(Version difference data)
= Beginning of Section =

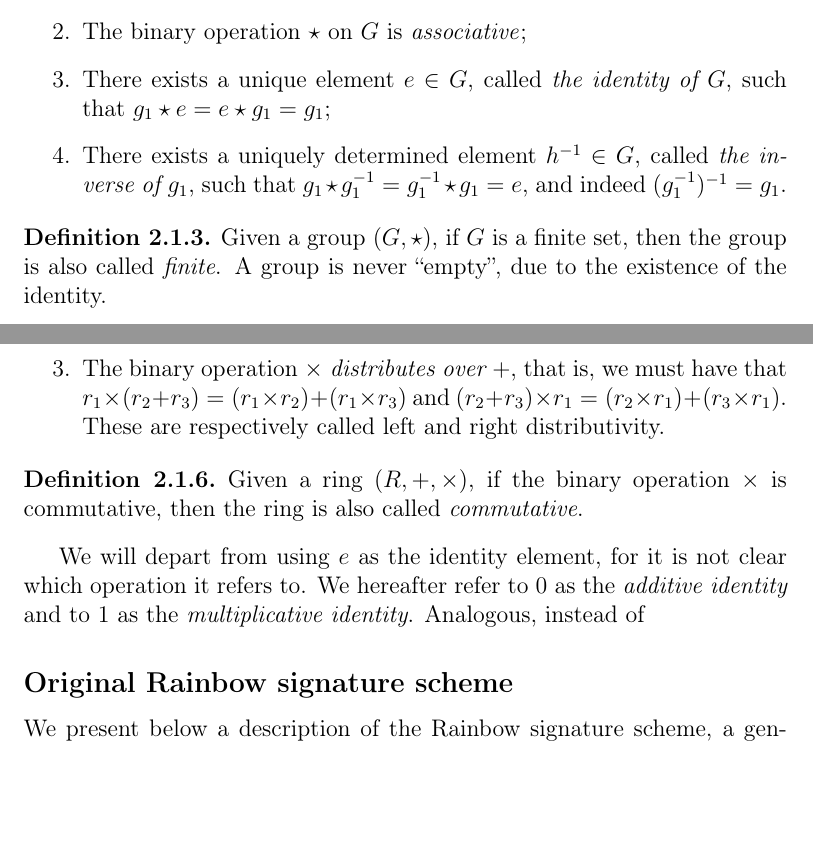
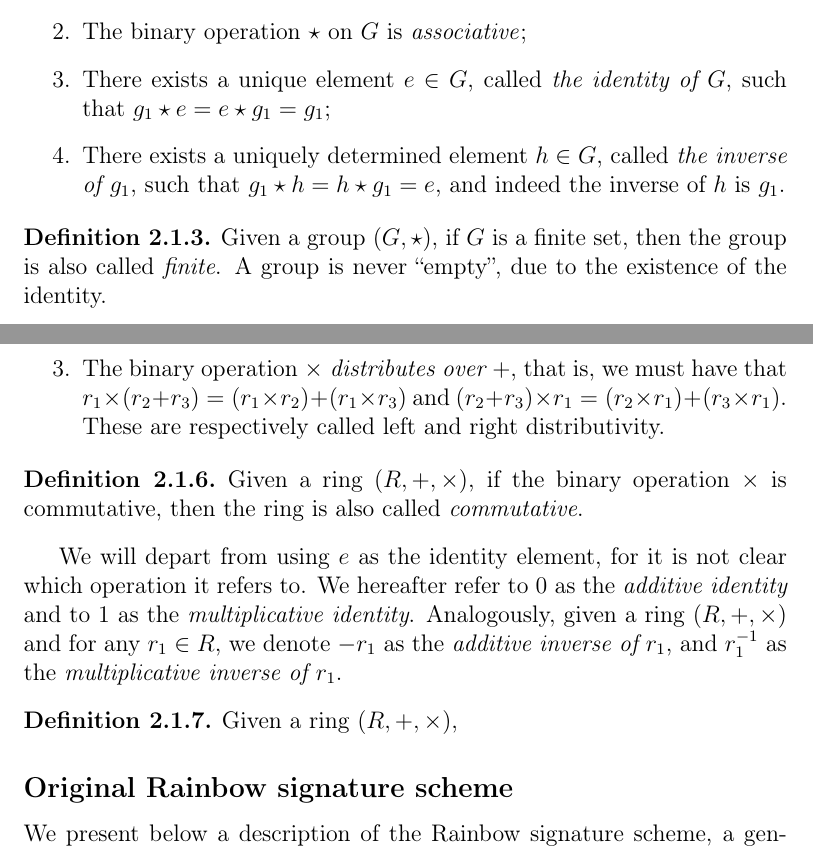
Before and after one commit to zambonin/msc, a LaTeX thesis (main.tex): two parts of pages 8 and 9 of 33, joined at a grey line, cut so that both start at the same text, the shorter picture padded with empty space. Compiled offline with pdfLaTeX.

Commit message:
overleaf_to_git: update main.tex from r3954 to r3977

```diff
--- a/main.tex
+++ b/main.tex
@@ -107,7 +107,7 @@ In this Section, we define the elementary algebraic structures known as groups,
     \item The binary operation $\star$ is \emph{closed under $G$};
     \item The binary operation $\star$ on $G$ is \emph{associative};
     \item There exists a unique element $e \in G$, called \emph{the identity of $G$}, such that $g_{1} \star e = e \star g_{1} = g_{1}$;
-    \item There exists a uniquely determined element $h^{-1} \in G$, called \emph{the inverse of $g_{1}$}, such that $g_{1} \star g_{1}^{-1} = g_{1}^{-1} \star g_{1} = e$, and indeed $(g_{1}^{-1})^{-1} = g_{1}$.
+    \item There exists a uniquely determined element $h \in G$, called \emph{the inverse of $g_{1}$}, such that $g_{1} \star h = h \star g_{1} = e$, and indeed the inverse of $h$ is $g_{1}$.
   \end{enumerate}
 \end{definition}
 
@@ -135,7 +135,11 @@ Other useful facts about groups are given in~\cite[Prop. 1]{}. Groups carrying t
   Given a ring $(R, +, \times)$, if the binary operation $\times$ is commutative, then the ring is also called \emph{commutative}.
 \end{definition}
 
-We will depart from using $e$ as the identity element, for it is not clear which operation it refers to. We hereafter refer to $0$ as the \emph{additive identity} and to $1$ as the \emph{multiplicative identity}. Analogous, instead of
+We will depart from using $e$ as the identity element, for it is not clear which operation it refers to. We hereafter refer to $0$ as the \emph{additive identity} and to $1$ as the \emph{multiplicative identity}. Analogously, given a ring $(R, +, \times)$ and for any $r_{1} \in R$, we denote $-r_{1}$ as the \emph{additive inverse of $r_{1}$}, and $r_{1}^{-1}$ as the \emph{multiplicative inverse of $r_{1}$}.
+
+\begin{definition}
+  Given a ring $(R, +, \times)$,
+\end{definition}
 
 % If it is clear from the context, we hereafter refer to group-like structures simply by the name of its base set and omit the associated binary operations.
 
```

= End of Section =
= Beginning of Section =

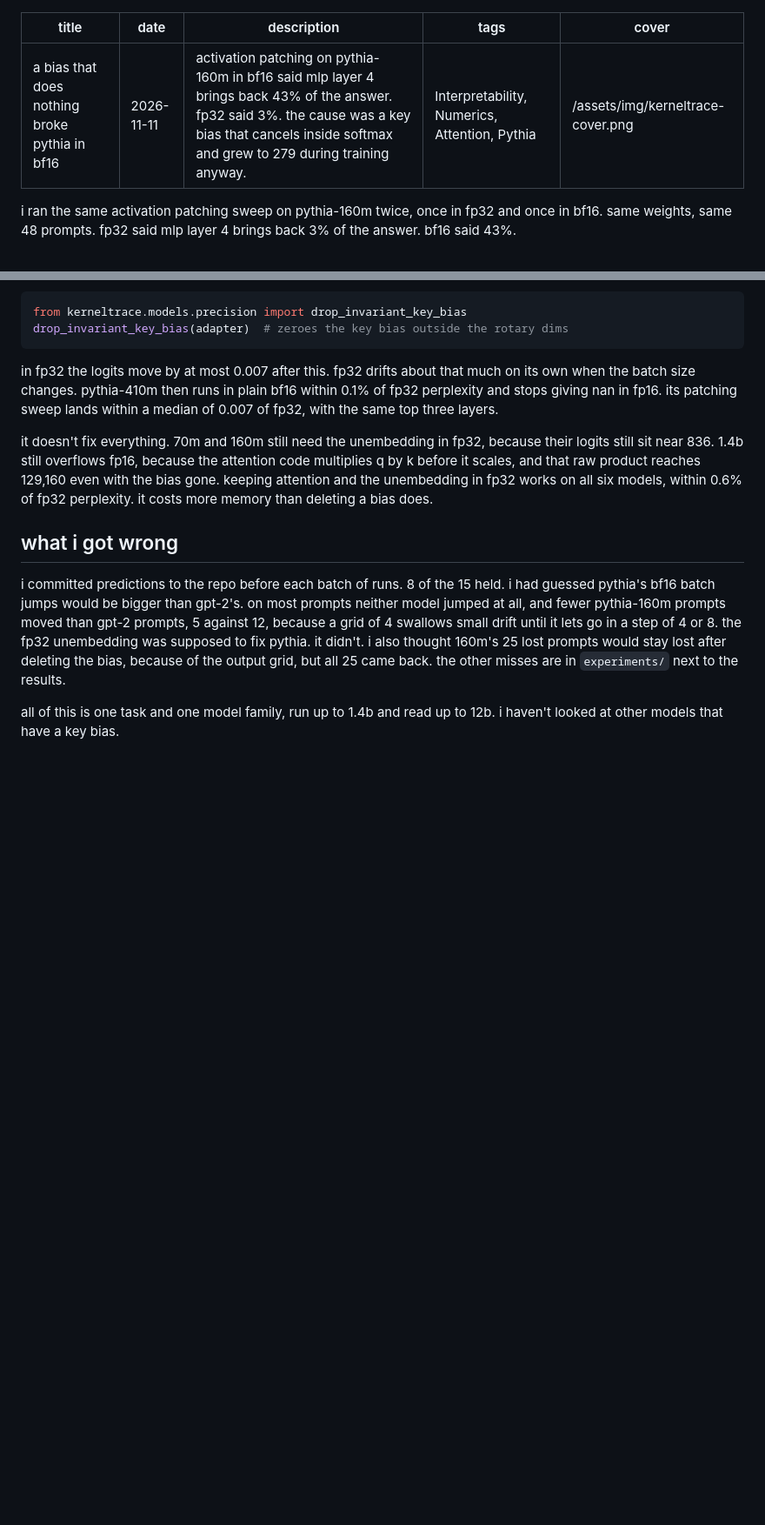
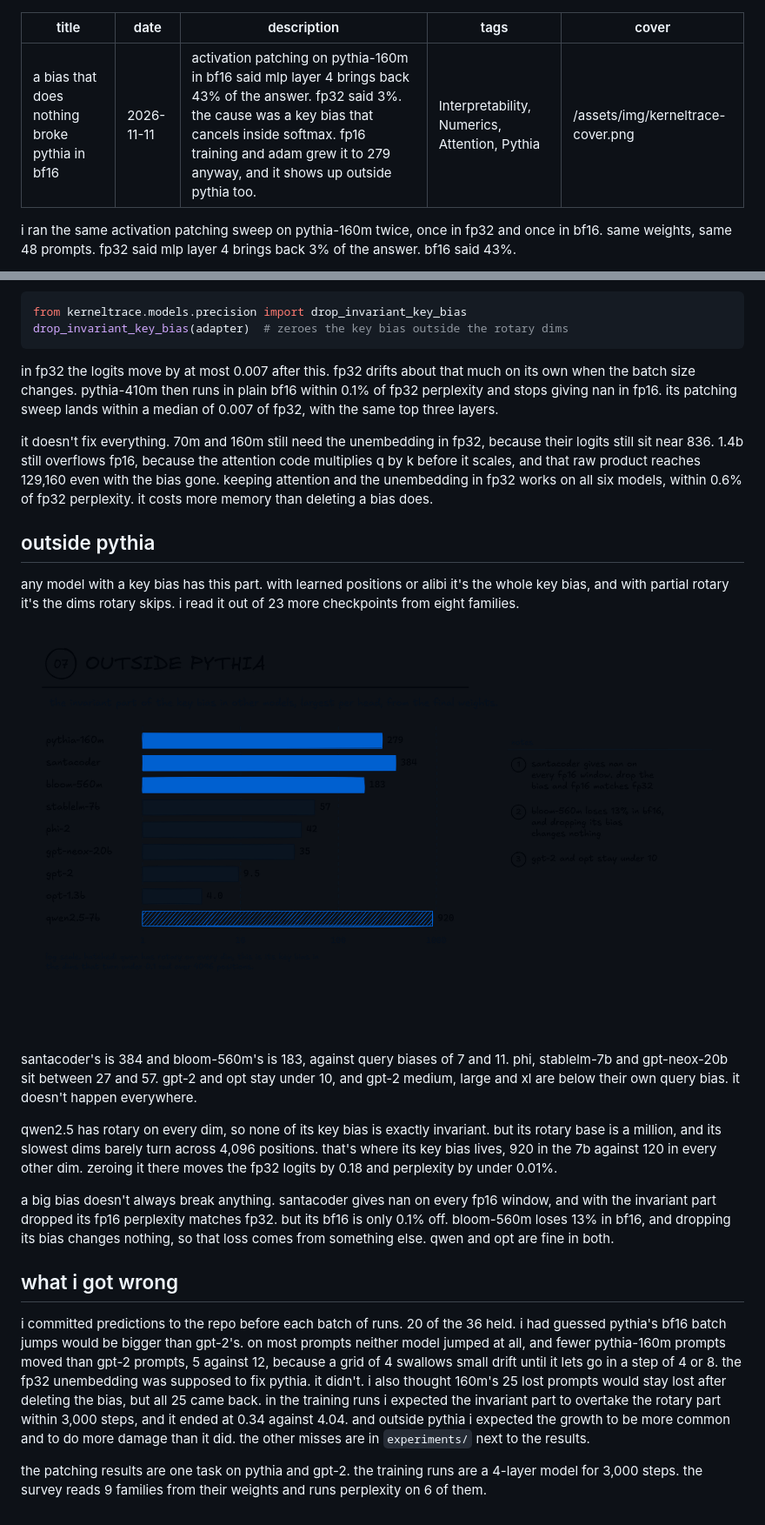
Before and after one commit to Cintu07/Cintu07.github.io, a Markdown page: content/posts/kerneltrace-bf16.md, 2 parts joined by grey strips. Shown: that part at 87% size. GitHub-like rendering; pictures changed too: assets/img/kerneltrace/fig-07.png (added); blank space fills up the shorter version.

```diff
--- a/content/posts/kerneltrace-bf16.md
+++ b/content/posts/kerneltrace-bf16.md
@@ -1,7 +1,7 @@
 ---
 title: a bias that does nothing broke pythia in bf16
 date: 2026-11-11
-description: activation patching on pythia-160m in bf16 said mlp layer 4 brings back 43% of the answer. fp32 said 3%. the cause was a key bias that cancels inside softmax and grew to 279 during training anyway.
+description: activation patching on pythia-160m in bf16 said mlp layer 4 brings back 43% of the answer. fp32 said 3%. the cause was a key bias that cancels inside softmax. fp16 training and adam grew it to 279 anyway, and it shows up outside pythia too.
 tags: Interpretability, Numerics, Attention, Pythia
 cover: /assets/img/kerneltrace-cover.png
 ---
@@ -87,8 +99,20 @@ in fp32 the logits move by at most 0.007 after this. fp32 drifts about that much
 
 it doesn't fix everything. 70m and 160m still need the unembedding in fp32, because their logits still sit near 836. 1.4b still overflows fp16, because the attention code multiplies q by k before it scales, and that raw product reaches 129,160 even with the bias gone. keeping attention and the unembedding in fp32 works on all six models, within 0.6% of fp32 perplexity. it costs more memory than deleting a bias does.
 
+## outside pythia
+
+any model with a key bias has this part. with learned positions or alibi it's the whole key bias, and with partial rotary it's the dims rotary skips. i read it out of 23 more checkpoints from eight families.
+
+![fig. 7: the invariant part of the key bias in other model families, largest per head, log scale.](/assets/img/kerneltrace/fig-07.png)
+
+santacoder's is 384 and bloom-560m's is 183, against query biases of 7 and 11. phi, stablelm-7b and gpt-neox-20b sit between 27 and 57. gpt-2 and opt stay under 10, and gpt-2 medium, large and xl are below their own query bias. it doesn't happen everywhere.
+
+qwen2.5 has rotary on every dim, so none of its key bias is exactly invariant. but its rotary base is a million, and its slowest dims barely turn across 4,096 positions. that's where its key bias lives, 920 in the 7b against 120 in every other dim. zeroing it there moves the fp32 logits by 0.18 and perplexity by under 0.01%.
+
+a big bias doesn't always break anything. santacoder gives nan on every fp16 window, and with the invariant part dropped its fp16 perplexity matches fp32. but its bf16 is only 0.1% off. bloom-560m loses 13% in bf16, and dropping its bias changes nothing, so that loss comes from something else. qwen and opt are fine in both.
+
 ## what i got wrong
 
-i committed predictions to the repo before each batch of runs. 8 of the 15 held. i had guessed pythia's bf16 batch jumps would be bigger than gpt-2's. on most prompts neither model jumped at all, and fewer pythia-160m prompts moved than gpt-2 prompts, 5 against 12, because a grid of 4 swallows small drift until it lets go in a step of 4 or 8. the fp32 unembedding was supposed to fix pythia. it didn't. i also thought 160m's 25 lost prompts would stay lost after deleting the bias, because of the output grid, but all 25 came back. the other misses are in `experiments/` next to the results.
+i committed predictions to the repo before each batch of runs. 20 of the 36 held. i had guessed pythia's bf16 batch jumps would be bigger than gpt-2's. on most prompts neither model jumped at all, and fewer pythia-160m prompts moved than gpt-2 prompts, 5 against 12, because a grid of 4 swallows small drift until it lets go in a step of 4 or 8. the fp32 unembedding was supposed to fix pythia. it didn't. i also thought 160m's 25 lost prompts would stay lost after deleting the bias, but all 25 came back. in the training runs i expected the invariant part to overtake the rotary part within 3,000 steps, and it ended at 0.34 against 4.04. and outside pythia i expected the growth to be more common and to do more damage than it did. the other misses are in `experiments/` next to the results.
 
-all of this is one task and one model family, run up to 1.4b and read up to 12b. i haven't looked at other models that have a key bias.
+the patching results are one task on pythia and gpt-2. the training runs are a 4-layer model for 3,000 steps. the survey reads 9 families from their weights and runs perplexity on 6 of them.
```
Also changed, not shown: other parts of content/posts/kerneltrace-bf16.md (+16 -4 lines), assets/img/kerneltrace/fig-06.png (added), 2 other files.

= End of Section =

- **Assignment**: Would you copy out each line of the records above where the word "posts" occurs?

- **Response below**:
Before and after one commit to Cintu07/Cintu07.github.io, a Markdown page: content/posts/kerneltrace-bf16.md, 2 parts joined by grey strips. Shown: that part at 87% size. GitHub-like rendering; pictures changed too: assets/img/kerneltrace/fig-07.png (added); blank space fills up the shorter version.
--- a/content/posts/kerneltrace-bf16.md
+++ b/content/posts/kerneltrace-bf16.md
Also changed, not shown: other parts of content/posts/kerneltrace-bf16.md (+16 -4 lines), assets/img/kerneltrace/fig-06.png (added), 2 other files.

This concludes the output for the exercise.